- EXERCISE REQUIREMENTS -
Find all lines in the records that include the word "shown", and copy them out.

- INFORMATION SUPPLIED -
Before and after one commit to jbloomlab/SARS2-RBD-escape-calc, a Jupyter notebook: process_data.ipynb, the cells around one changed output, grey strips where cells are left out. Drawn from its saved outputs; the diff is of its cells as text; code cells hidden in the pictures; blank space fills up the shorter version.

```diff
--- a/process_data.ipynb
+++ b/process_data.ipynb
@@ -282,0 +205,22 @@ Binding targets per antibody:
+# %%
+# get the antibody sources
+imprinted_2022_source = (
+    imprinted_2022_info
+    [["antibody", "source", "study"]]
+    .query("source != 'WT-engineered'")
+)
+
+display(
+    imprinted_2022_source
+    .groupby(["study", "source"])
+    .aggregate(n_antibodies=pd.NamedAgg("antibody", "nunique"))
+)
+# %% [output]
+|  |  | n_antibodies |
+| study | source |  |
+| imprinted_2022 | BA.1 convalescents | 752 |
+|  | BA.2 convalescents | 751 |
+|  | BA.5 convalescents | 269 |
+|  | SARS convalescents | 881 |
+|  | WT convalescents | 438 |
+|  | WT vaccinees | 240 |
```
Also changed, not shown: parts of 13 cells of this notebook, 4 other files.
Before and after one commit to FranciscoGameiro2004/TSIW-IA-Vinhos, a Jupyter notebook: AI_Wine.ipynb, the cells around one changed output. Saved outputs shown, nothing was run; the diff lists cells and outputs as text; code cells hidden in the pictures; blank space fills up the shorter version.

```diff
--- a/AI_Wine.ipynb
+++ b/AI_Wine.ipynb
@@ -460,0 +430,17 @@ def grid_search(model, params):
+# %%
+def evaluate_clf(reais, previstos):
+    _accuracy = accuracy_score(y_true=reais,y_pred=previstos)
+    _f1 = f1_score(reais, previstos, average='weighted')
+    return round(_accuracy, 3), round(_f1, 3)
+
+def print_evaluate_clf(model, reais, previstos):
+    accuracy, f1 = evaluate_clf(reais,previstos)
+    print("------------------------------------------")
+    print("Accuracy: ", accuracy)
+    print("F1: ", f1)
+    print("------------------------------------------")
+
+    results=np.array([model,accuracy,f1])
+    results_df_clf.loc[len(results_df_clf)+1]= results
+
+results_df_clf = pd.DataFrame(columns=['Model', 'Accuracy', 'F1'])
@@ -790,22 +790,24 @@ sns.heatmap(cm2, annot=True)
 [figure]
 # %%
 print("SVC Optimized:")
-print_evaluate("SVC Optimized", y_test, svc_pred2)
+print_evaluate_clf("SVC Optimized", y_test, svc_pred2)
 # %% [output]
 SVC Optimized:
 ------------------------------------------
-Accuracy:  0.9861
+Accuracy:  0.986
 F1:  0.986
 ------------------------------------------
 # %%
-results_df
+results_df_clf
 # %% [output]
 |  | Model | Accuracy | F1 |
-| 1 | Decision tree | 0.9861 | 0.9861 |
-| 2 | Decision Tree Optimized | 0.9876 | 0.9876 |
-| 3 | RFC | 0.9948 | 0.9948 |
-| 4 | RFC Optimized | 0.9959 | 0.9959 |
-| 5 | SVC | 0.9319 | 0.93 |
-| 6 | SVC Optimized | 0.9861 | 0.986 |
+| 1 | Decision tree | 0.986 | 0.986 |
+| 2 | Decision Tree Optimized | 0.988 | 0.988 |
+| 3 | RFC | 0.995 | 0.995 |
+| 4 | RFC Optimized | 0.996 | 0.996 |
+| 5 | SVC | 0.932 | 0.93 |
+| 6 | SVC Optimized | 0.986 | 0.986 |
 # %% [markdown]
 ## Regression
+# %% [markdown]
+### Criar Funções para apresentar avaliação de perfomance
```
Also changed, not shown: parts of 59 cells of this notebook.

- RESPONSE -
Also changed, not shown: parts of 13 cells of this notebook, 4 other files.
Before and after one commit to FranciscoGameiro2004/TSIW-IA-Vinhos, a Jupyter notebook: AI_Wine.ipynb, the cells around one changed output. Saved outputs shown, nothing was run; the diff lists cells and outputs as text; code cells hidden in the pictures; blank space fills up the shorter version.
Also changed, not shown: parts of 59 cells of this notebook.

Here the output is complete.